As it stands, the US is one of the most expensive places in the world to get internet. One in four homes are unable to get broadband-level speeds necessary for effective streaming, while the Federal Communications Commission continues to do awaywith plans to make high-speed Internet more affordable, writes Phenix Co-founder and CEO Dr Stefan Birrer.
Internet service providers (ISPs) can bid to expand service to rural areas, but there’s no set speed standard established that they need to meet.
The current state of the internet, coupled with today’s streaming video providers desperately trying to address and fix issues like latency, buffering and devices that are all out of sync, result in disappointing live-content viewing experiences. We haven’t yet been able to overcome the most fundamental aspect of live-streaming – one that is high-quality and in real-time – making it challenging to accept claims that the ‘future of streaming’ is here.
In fact, these issues are so widespread that nearly three-quarters of fans anticipaterunning into them when watching a live stream, especially during sports games, where a real-time experience is vital. These streaming issues impact viewers’ willingness to watch and invest in subscriptions, where 63 percent of viewers are reluctant to sign up or re-subscribe to sports live streaming platforms this year.
Fans are clamouringfor live-streaming to finally reach its true potential. Amazon,Facebookand Verizon, among other tech giants, are staking their claims in the live-streaming game. However, rampant latency issues continue to prevail, especially during high-pressure sports games, resulting in angry consumer backlash.

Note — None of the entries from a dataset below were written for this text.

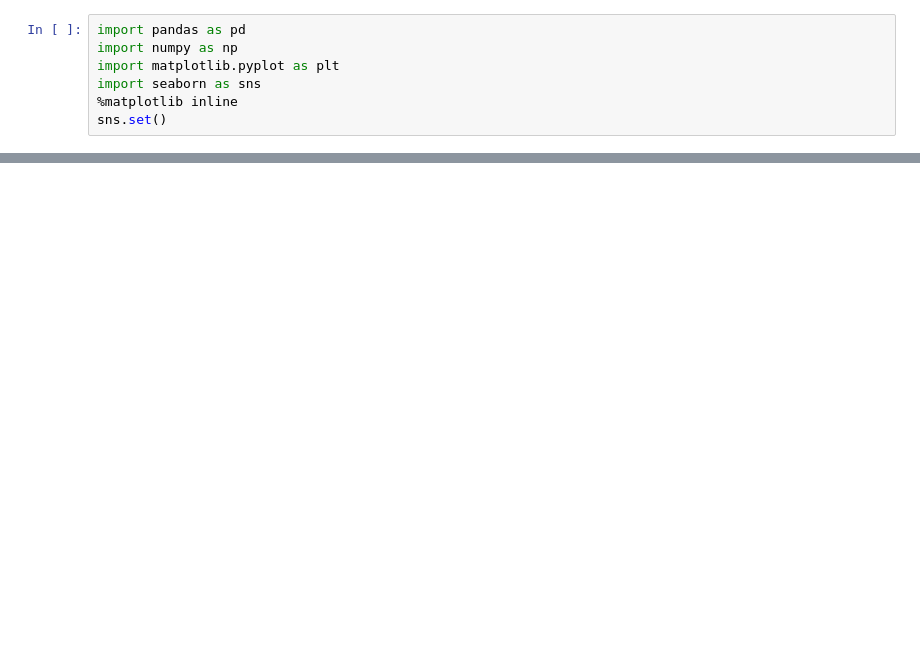
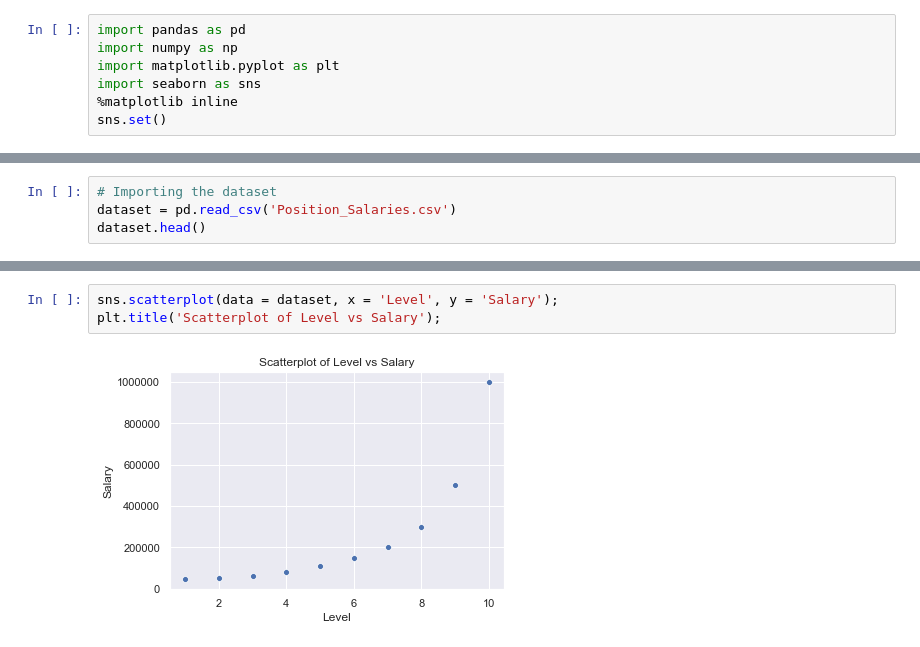
Before and after one commit to jeswingeorge/Machine-Learning-A-Z-Udemy, a Jupyter notebook: 2.Regression/6. Polynomial Regression/polynomial_regression.ipynb, the cells around one changed output, grey strips where cells are left out. Cells and saved outputs as stored; diff of their text form; blank space fills up the shorter version.

```diff
--- a/2.Regression/6. Polynomial Regression/polynomial_regression.ipynb
+++ b/2.Regression/6. Polynomial Regression/polynomial_regression.ipynb
@@ -50,0 +63,4 @@ Treat $ x, x^2,. . . .x^k $ as k variables. This is a linear function of $a_0, a
+# %%
+# Importing the dataset
+dataset = pd.read_csv('Position_Salaries.csv')
+dataset.head()
@@ -50,0 +74,5 @@ Treat $ x, x^2,. . . .x^k $ as k variables. This is a linear function of $a_0, a
+# %%
+sns.scatterplot(data = dataset, x = 'Level', y = 'Salary');
+plt.title('Scatterplot of Level vs Salary');
+# %% [output]
+[figure, added]
```
Also changed, not shown: parts of 40 cells of this notebook, 4 other files.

The evolution of streaming is less about hardware and big-screen TVs, and more about back-end technology that supports live-streaming anywhere, in real-time, without data limits, throttling, and lag. Better live streaming technology is set to be the main avenue for providers to expand their reach, connect with new audiences, and ultimately design new amenities for how content can be viewed, rewound, shared, discussed, and customized. This means working on enabling streaming to millions of concurrent viewers while reducing operating bandwidth costs and avoiding traffic bottlenecks.
The Streaming Wars are on. Providers are competingfor viewers and their precious subscriber dollars, and when consumers are only willing to spend a limited amount, only the highest-quality presentations delivering the greatest user experience will stand a chance of survival in the long term.
At IBC, we’ll see how faster, more dependable real-time streaming is laying the groundwork for more interaction, which leads to increased customer engagement and revenue. Allowing an infinite number of concurrent users to seamlessly watch any live content at the same time, regardless of location, device or OS, is critical for the success of this industry.
Phenix’s announcement of our Adaptive Bitrate technology for real-time that allows each viewer to receive the best quality stream based on current connection speed demonstrates moves to provide this universality. The industry needs to establish the next generation of content viewing – and the time for real-time is now.
Dr Stefan Birrer is Co-found and CEO at Phenix
IBC2018 Phenix are exhibiting at IBC2018 on Stand 14.B29